Exercise requirements:
Go through the entries below and print each one exactly, leaving out pictures.

Provided material:
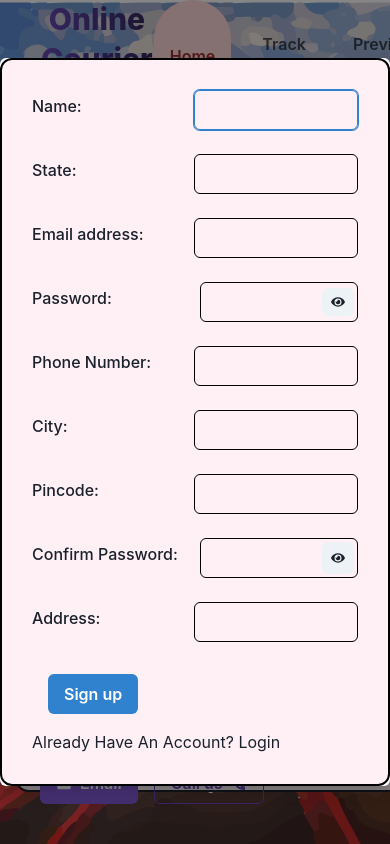
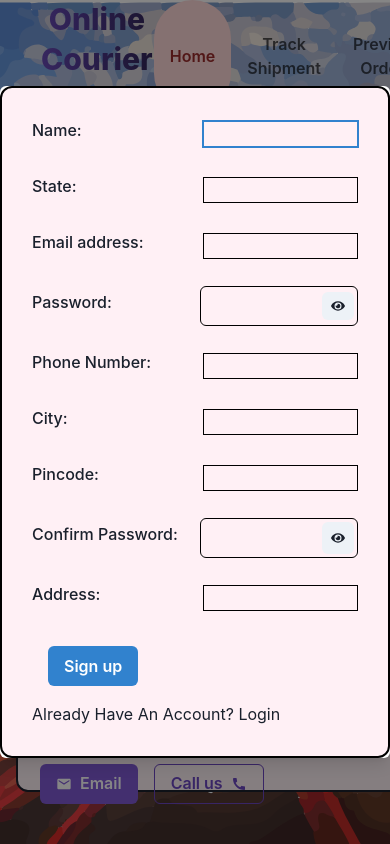
Before and after one commit to ParthGupta-28/courier-service, a React (Create React App) app: page / in a window 390 px wide. Both pictures are taken after a click on the button "signUp". Shown: the top 844 px of the page. Built offline with nearby package versions, Linux system fonts and the light colour scheme.

Commit message:
inputbreakpoint

```diff
--- a/src/components/SignUp.js
+++ b/src/components/SignUp.js
@@ -73,6 +73,8 @@ export default function SignUp({
       };
     });
   }
+
+  const inputBreakpoint = { xl: "sm", "2xl": "md" };
 
   async function onClickSignUp() {
     if (identityCreds["confPassword"] === identityCreds["password"]) {
@@ -154,6 +156,7 @@ export default function SignUp({
                     id="name"
                     onChange={onChangeCredentials}
                     value={credentials["nameOfSender"]}
+                    size={inputBreakpoint}
                   />
                 </HStack>
 
@@ -168,6 +171,7 @@ export default function SignUp({
                     id="state"
                     onChange={onChangeCredentials}
                     value={credentials["stateOfSender"]}
+                    size={inputBreakpoint}
                   />
                 </HStack>
 
@@ -182,6 +186,7 @@ export default function SignUp({
                     id="email"
                     onChange={onChangeCredentials}
                     value={credentials["email"]}
+                    size={inputBreakpoint}
                   />
                 </HStack>
 
@@ -198,6 +203,7 @@ export default function SignUp({
                       id="password"
                       onChange={onChangeIdentityCreds}
                       value={identityCreds["password"]}
+                      size={inputBreakpoint}
                     />
                     <InputRightElement>
                       <IconButton
@@ -223,6 +229,7 @@ export default function SignUp({
                     id="phoneNo"
                     onChange={onChangeCredentials}
                     value={credentials["phoneOfSender"]}
+                    size={inputBreakpoint}
                   />
                 </HStack>
 
@@ -237,6 +244,7 @@ export default function SignUp({
                     id="city"
                     onChange={onChangeCredentials}
                     value={credentials["cityOfSender"]}
+                    size={inputBreakpoint}
                   />
                 </HStack>
 
@@ -251,6 +259,7 @@ export default function SignUp({
                     id="pincode"
                     onChange={onChangeCredentials}
                     value={credentials["pincodeOfSender"]}
+                    size={inputBreakpoint}
                   />
                 </HStack>
 
@@ -267,6 +276,7 @@ export default function SignUp({
                       id="confPassword"
                       onChange={onChangeIdentityCreds}
                       value={identityCreds["confPassword"]}
+                      size={inputBreakpoint}
                     />
                     <InputRightElement>
                       <IconButton
@@ -290,6 +300,7 @@ export default function SignUp({
                 id="address"
                 onChange={onChangeCredentials}
                 value={credentials["addressOfSender"]}
+                size={inputBreakpoint}
               />
             </HStack>
 
--- a/src/components/TrackShipment.js
+++ b/src/components/TrackShipment.js
@@ -10,6 +10,7 @@ import {
   Radio,
   RadioGroup,
   Skeleton,
+  Stack,
   VStack,
 } from "@chakra-ui/react";
 import { motion } from "framer-motion";
```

Response:
Before and after one commit to ParthGupta-28/courier-service, a React (Create React App) app: page / in a window 390 px wide. Both pictures are taken after a click on the button "signUp". Shown: the top 844 px of the page. Built offline with nearby package versions, Linux system fonts and the light colour scheme.

Commit message:
inputbreakpoint

```diff
--- a/src/components/SignUp.js
+++ b/src/components/SignUp.js
@@ -73,6 +73,8 @@ export default function SignUp({
       };
     });
   }
+
+  const inputBreakpoint = { xl: "sm", "2xl": "md" };
 
   async function onClickSignUp() {
     if (identityCreds["confPassword"] === identityCreds["password"]) {
@@ -154,6 +156,7 @@ export default function SignUp({
                     id="name"
                     onChange={onChangeCredentials}
                     value={credentials["nameOfSender"]}
+                    size={inputBreakpoint}
                   />
                 </HStack>
 
@@ -168,6 +171,7 @@ export default function SignUp({
                     id="state"
                     onChange={onChangeCredentials}
                     value={credentials["stateOfSender"]}
+                    size={inputBreakpoint}
                   />
                 </HStack>
 
@@ -182,6 +186,7 @@ export default function SignUp({
                     id="email"
                     onChange={onChangeCredentials}
                     value={credentials["email"]}
+                    size={inputBreakpoint}
                   />
                 </HStack>
 
@@ -198,6 +203,7 @@ export default function SignUp({
                       id="password"
                       onChange={onChangeIdentityCreds}
                       value={identityCreds["password"]}
+                      size={inputBreakpoint}
                     />
                     <InputRightElement>
                       <IconButton
@@ -223,6 +229,7 @@ export default function SignUp({
                     id="phoneNo"
                     onChange={onChangeCredentials}
                     value={credentials["phoneOfSender"]}
+                    size={inputBreakpoint}
                   />
                 </HStack>
 
@@ -237,6 +244,7 @@ export default function SignUp({
                     id="city"
                     onChange={onChangeCredentials}
                     value={credentials["cityOfSender"]}
+                    size={inputBreakpoint}
                   />
                 </HStack>
 
@@ -251,6 +259,7 @@ export default function SignUp({
                     id="pincode"
                     onChange={onChangeCredentials}
                     value={credentials["pincodeOfSender"]}
+                    size={inputBreakpoint}
                   />
                 </HStack>
 
@@ -267,6 +276,7 @@ export default function SignUp({
                       id="confPassword"
                       onChange={onChangeIdentityCreds}
                       value={identityCreds["confPassword"]}
+                      size={inputBreakpoint}
                     />
                     <InputRightElement>
                       <IconButton
@@ -290,6 +300,7 @@ export default function SignUp({
                 id="address"
                 onChange={onChangeCredentials}
                 value={credentials["addressOfSender"]}
+                size={inputBreakpoint}
               />
             </HStack>
 
--- a/src/components/TrackShipment.js
+++ b/src/components/TrackShipment.js
@@ -10,6 +10,7 @@ import {
   Radio,
   RadioGroup,
   Skeleton,
+  Stack,
   VStack,
 } from "@chakra-ui/react";
 import { motion } from "framer-motion";
```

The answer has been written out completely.